Corda supports transactions between identifiable parties with known legal and privacy characteristics. Its main difference to other permissioned blockchain networks is that it enables the co-existence and interoperability of applications from different groups. To this end, it offers a unique governance model that reflects the common interests of the diverse participants. The development of Corda has been motivated by the needs of the finance sector and more specifically by the need to manage contracts across different firms and individuals in cases where the various parties trust each other in order to trade, but do not trust each other to keep the entire records of the transactions. The latter requirement asks for a decentralized mechanism for keeping, resolving and auditing transactions. In practice, Corda is very much focused on supporting applications for the finance and insurance sectors. In particular, typical applications of Corda include payments such as Instant Money Transfers, transfer of payments and assets in equity trading, as well as collaboration in the scope of syndicated loans.
Enterprise Ethereum – Quorum
Driven by the popular Etherium distributed ledger infrastructure and its support for smart contracts, the blockchain community has recently introduced Ethereum-based distributed ledger protocols, which offer contract privacy and new consensus mechanisms. These protocols empower Enterprise Ethereum blockchains such as Quorum. Quorum has been developed by J.P. Morgan in order to handle use-cases requiring high-speed and high-throughput processing of private transactions. As a permissioned blockchain, it operates on the basis of a closed group of participants and without complex PoW consensus algorithms. Instead of conventional PoW, it employs other algorithms (e.g., voting schemes and raft-based consensus), which allows it to support hundreds of transactions per second.

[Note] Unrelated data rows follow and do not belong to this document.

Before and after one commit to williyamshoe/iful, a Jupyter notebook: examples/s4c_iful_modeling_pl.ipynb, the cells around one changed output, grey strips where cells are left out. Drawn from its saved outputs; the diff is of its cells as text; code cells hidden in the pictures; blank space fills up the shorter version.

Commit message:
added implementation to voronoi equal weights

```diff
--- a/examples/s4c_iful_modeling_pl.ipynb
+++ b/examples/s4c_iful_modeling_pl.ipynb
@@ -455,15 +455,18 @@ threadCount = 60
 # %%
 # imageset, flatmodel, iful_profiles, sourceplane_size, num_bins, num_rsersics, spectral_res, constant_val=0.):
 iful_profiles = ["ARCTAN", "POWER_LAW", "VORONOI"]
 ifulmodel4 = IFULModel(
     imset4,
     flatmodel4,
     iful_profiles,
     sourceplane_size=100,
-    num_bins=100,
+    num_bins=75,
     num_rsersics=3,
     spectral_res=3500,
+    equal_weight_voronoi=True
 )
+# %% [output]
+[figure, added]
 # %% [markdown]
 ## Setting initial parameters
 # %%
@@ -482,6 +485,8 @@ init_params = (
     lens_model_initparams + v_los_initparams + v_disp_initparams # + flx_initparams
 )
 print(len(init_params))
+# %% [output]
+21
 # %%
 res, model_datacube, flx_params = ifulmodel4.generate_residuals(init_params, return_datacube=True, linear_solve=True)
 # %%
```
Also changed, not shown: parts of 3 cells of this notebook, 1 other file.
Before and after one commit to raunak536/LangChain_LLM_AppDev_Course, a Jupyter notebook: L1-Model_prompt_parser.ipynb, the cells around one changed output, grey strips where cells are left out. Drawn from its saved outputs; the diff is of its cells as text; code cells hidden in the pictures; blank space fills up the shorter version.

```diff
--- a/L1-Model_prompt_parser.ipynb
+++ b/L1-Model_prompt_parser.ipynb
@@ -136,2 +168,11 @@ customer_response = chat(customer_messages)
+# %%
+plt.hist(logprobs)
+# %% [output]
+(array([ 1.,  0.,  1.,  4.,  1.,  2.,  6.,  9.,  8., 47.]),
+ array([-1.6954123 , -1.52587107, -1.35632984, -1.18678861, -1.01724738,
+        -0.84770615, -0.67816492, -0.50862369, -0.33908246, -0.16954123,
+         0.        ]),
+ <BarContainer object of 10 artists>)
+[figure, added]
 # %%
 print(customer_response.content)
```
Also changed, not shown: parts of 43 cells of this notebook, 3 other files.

Quorum is a derivative of Ethereum and as such it integrates the vast majority of Ethereum features and updates. In practical terms, Quorum is a fork of the go-ethereum project and keeps up with the go-ethereum evolution and releases. Similar to the Fabric, Quorum is free and open source, which encourages research and experimentation over it.
Despite their differences, all of the above-listed permissioned blockchain offer some common characteristics that make them suitable for enterprise deployment. These characteristics include the support for a much larger number of transactions per second than conventional public blockchains (e.g., both Corda and the Fabric report support for thousands of transactions per second), as well as the support for smart contracts. The selection of a suitable blockchain infrastructure for a given application depends however on many other factors as well, such as the scalability and the security features of the blockchain, as well as the size and activity of the community that supports each one of the above listed open projects. Nevertheless, the fact that blockchain deployers are offered with alternative choices is positive and makes it possible to support more specific requirements of blockchain applications in different vertical industries.
In an era of blockchain hype, developers and deployers are offered with different options for developing their permissioned distributed ledger infrastructures. Most of these options ensure privacy control, performance and support for Ethereum-like smart contracts, which simplifies application development and compliance to stringent requirements. Prior to kick-starting your permissioned blockchain project, it’s probably worth evaluating the different blockchain infrastructures and the level at which they could meet your needs.